A utopian ideal? Not at all. For this is the system of governance that was present in Ireland for hundreds if not over a thousand years – oral traditions evade historical timeline. They are the Brehon Laws and they were the laws, more accurately the civil codes, that embodied a sense of social justice and fostered thriving communities. Communities in right relationship with the sacred, with the Earth, and with each other.
These codes, these mores, were organic. They were created by the people and adjusted by the people when necessary. These laws were not created through delegation. There were no local, regional, or national legislative bodies to create and impose law upon the people and there were no policing agencies to enforce them. It was a system of self governance. The only exception were the Brehons, judges steeped in the law who were called upon to arbitrate when there was a question of interpretation. But the Brehons held no enforcement power. That was left to the people. Justice was restorative not punitive and there was no capital punishment.
There is much to be explored about the Brehon Laws from the value of honor accorded each individual, the rights of women, and the care of children and elders to the requirement to locate hospitals next to running water. There is a rich depth and complexity to this civil structure. But the questions I sit with are about relevance. How is this relevant to us today? What might be possible if we were to consider the Brehon Laws, or any indigenous system of civil codes, as we create our future? It is even possible?
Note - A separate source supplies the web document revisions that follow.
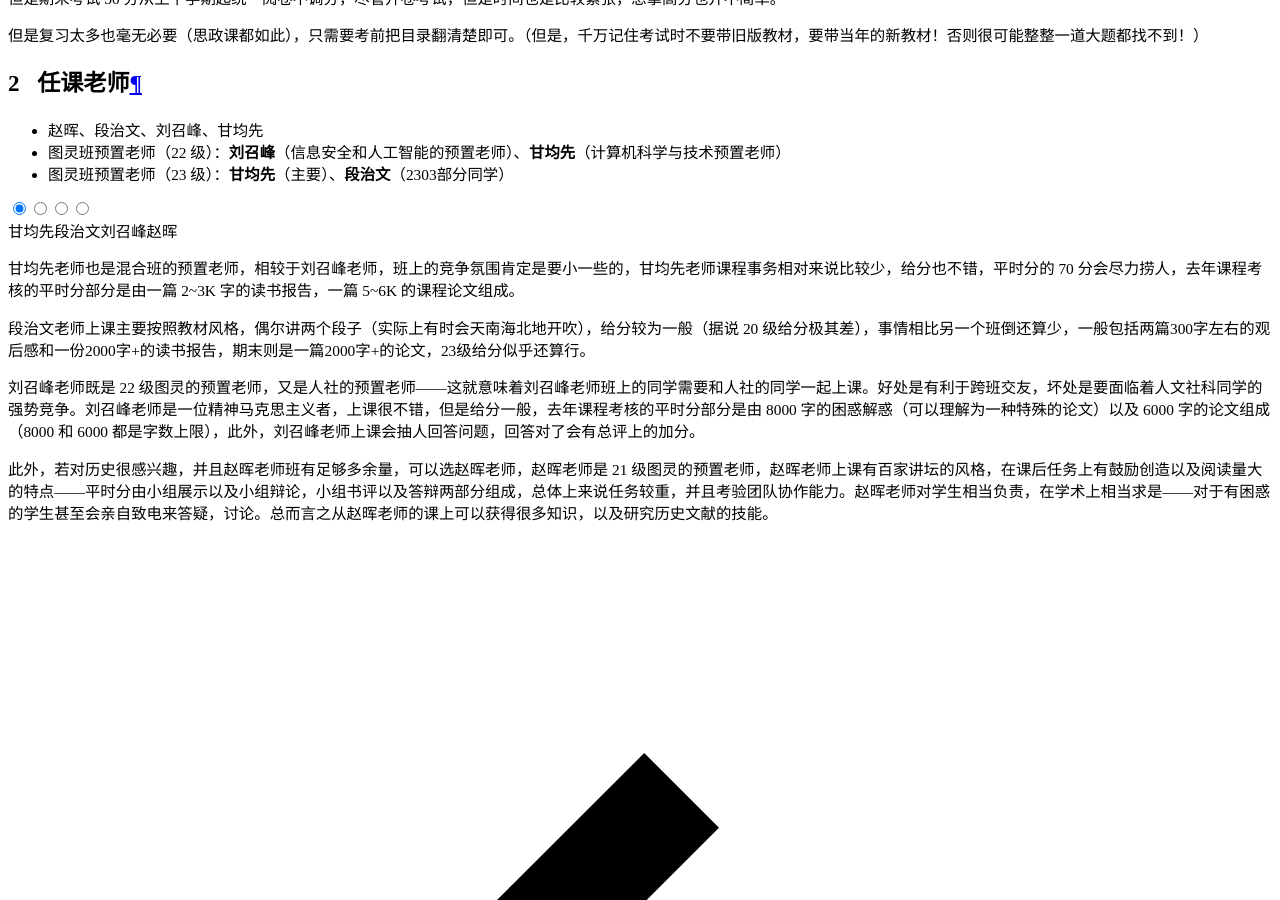
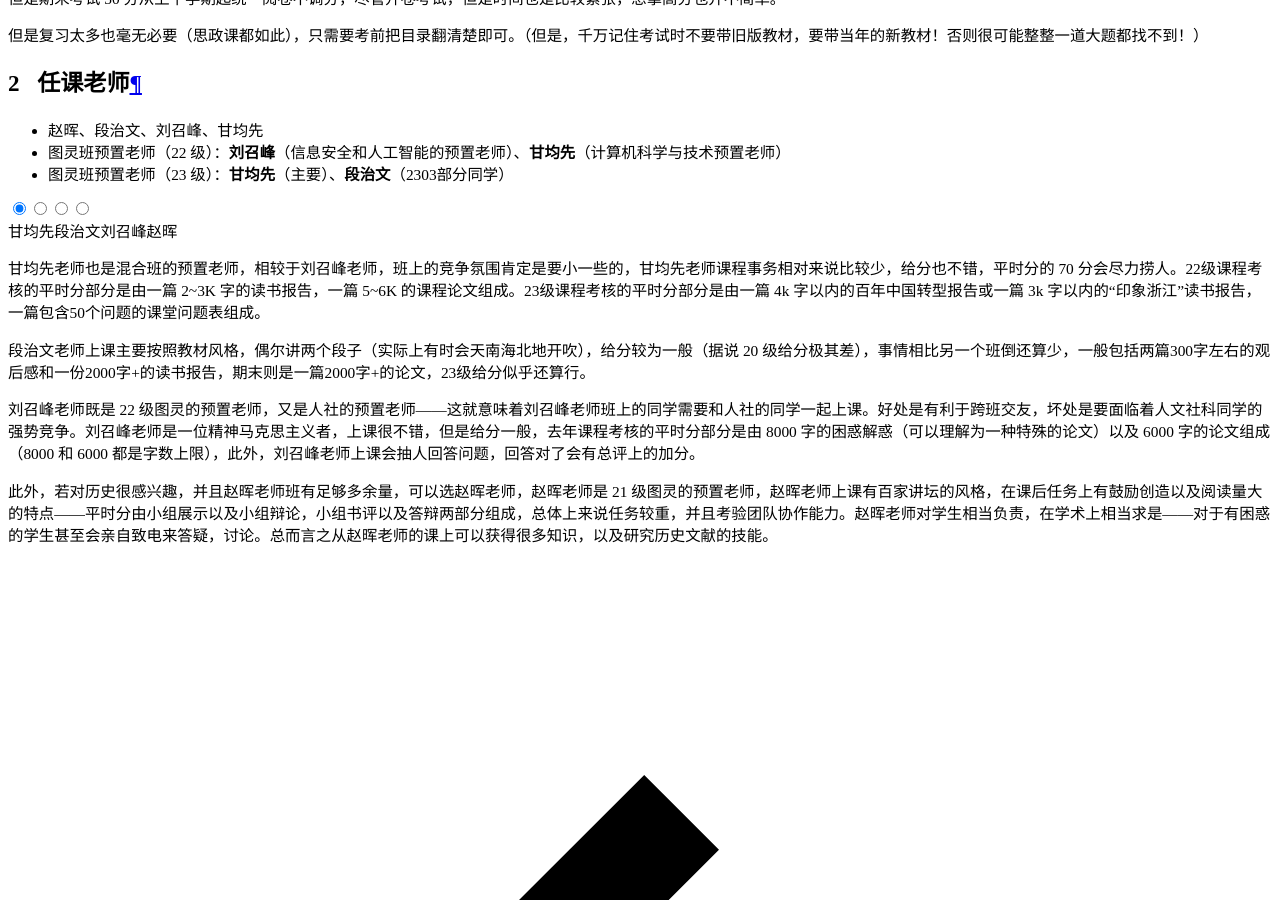
Before and after one commit to ZJU-Turing/TuringCourses, an MkDocs documentation site: the page built from docs/political/modern_history/index.md, in a window 1280 px wide and 900 px high, scrolled down 18107 px. Built offline with MkDocs 1.6.1 and Material for MkDocs 9.7.7, drawn with Linux system fonts in a browser that asks for light colours; comment, search, counter and statistics services are not loaded.

Commit message:
Update index.md

```diff
--- a/docs/political/modern_history/index.md
+++ b/docs/political/modern_history/index.md
@@ -21,7 +21,7 @@ abbrs:
 
 
 === "甘均先"
-    甘均先老师也是混合班的预置老师，相较于刘召峰老师，班上的竞争氛围肯定是要小一些的，甘均先老师课程事务相对来说比较少，给分也不错，平时分的 70 分会尽力捞人，去年课程考核的平时分部分是由一篇 2~3K 字的读书报告，一篇 5~6K 的课程论文组成。
+    甘均先老师也是混合班的预置老师，相较于刘召峰老师，班上的竞争氛围肯定是要小一些的，甘均先老师课程事务相对来说比较少，给分也不错，平时分的 70 分会尽力捞人。22级课程考核的平时分部分是由一篇 2~3K 字的读书报告，一篇 5~6K 的课程论文组成。23级课程考核的平时分部分是由一篇 4k 字以内的百年中国转型报告或一篇 3k 字以内的“印象浙江”读书报告，一篇包含50个问题的课堂问题表组成。
 === "段治文"
     段治文老师上课主要按照教材风格，偶尔讲两个段子（实际上有时会天南海北地开吹），给分较为一般（据说 20 级给分极其差），事情相比另一个班倒还算少，一般包括两篇300字左右的观后感和一份2000字+的读书报告，期末则是一篇2000字+的论文，23级给分似乎还算行。
 === "刘召峰"
```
Our Irish ancestors were no more or less human than we are. They held the same spectrum of human strengths and weaknesses that we do. But there is one critical difference.
Mores are defined as folkways of central importance accepted without question and embodying the fundamental moral views of a group.Do we have the courage to claim a moral foundation for our future?
We the People. It’s up to us.
Judith – firstname.lastname@example.org